Alfonso sive Anselmo Pajoli was born in Ferrara sometime around 1630. At about the age of thirty he entered the Benedictine Order. He studied the sciences and was nominated teacher of philosophy, theology and mathematics. He was also popular as an orator.
With the intention of acquiring knowledge of rarer disciplines in foreign lands, Pajoli travelled in the main regions of Europe, the Spanish peninsula, and especially in Gaul (France) learning to speak French and Spanish fluently.
In 1694 Pajoli copied a short description of troglodytic life in Għar il-Kbir (i.e. Great Cave), Malta, from German Jesuit scholar Athanasius Kircher’s voluminous Mundus Subterraneus.
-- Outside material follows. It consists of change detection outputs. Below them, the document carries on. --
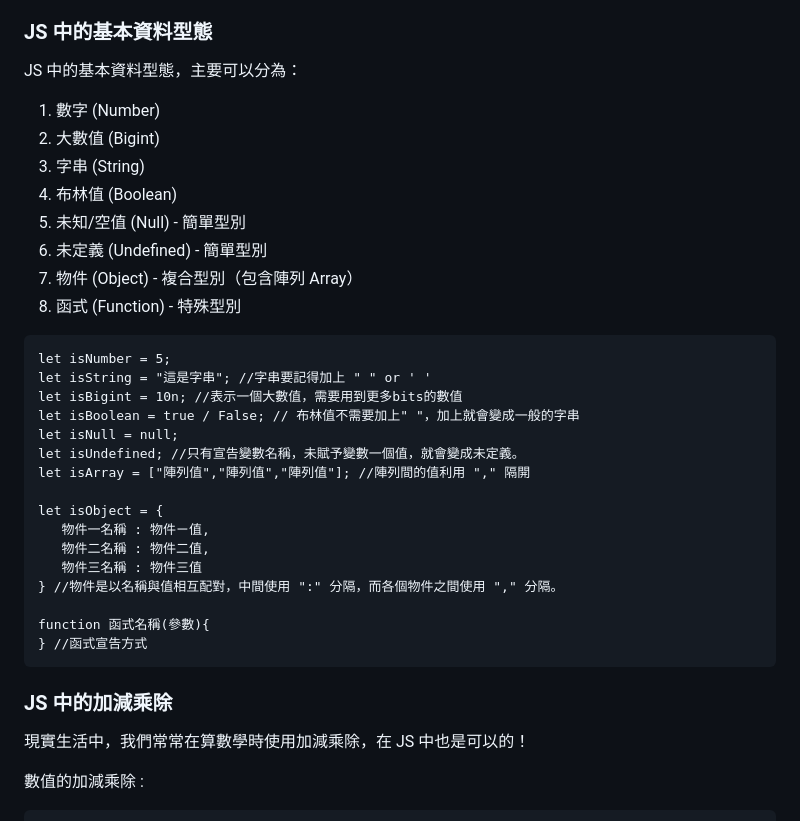
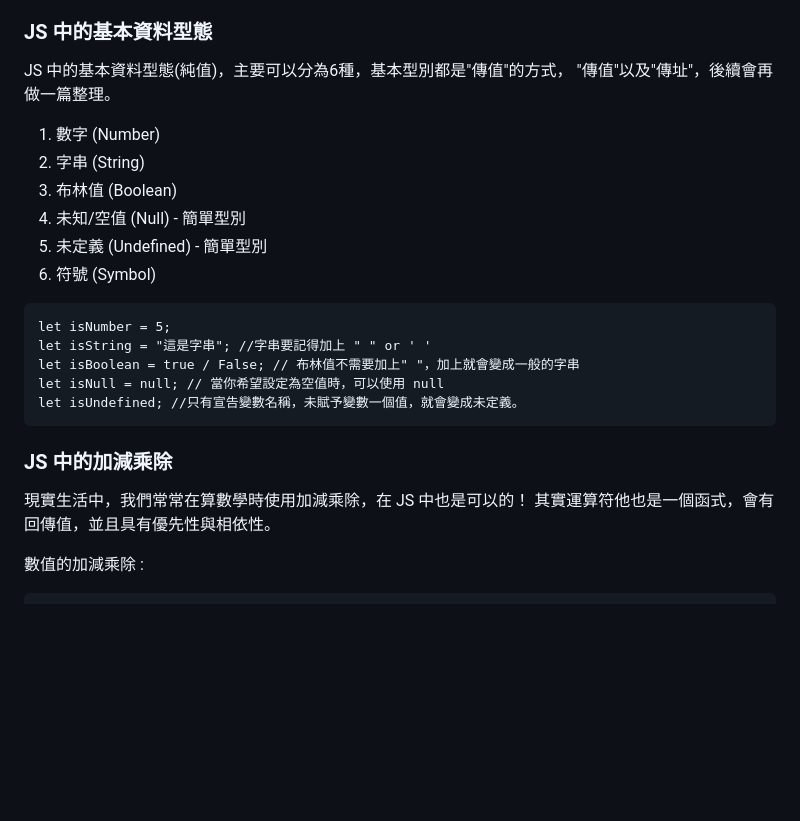
Before and after one commit to unlinun/FrontEnd_Learning, a Markdown page: Hw_02.md, the part around the change. Drawn GitHub-style; blank space fills up the shorter version.

````diff
--- a/Hw_02.md
+++ b/Hw_02.md
@@ -75,39 +75,28 @@ let squareLength = 10;
 
 ### JS 中的基本資料型態
 
-JS 中的基本資料型態，主要可以分為：
+JS 中的基本資料型態(純值)，主要可以分為6種，基本型別都是"傳值"的方式，
+"傳值"以及"傳址"，後續會再做一篇整理。
 
 1. 數字 (Number)
-2. 大數值 (Bigint)
-3. 字串 (String)
-4. 布林值 (Boolean)
-5. 未知/空值 (Null) - 簡單型別
-6. 未定義 (Undefined) - 簡單型別
-7. 物件 (Object) - 複合型別（包含陣列 Array）
-8. 函式 (Function) - 特殊型別
+2. 字串 (String)
+3. 布林值 (Boolean)
+4. 未知/空值 (Null) - 簡單型別
+5. 未定義 (Undefined) - 簡單型別
+6. 符號 (Symbol)
 
 ```
 let isNumber = 5;
 let isString = "這是字串"; //字串要記得加上 " " or ' '
-let isBigint = 10n; //表示一個大數值，需要用到更多bits的數值
 let isBoolean = true / False; // 布林值不需要加上" "，加上就會變成一般的字串
-let isNull = null;
+let isNull = null; // 當你希望設定為空值時，可以使用 null
 let isUndefined; //只有宣告變數名稱，未賦予變數一個值，就會變成未定義。
-let isArray = ["陣列值","陣列值","陣列值"]; //陣列間的值利用 "," 隔開
-
-let isObject = {
-   物件一名稱 : 物件ㄧ值,
-   物件二名稱 : 物件二值,
-   物件三名稱 : 物件三值
-} //物件是以名稱與值相互配對，中間使用 ":" 分隔，而各個物件之間使用 "," 分隔。
-
-function 函式名稱(參數){
-} //函式宣告方式
 ```
 
 ### JS 中的加減乘除
 
 現實生活中，我們常常在算數學時使用加減乘除，在 JS 中也是可以的！
+其實運算符他也是一個函式，會有回傳值，並且具有優先性與相依性。
 
 數值的加減乘除 :
 
````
To these he added other notes: a long account of Malta in Italian, and three shorter descriptions in French. In them, Pajoli brought to light some very interesting facts about seventeenth-century Malta, including probably the earliest reference to the wearing of sunglasses in Malta.
Pajoli died at the venerable age of 81, on 19 September 1711.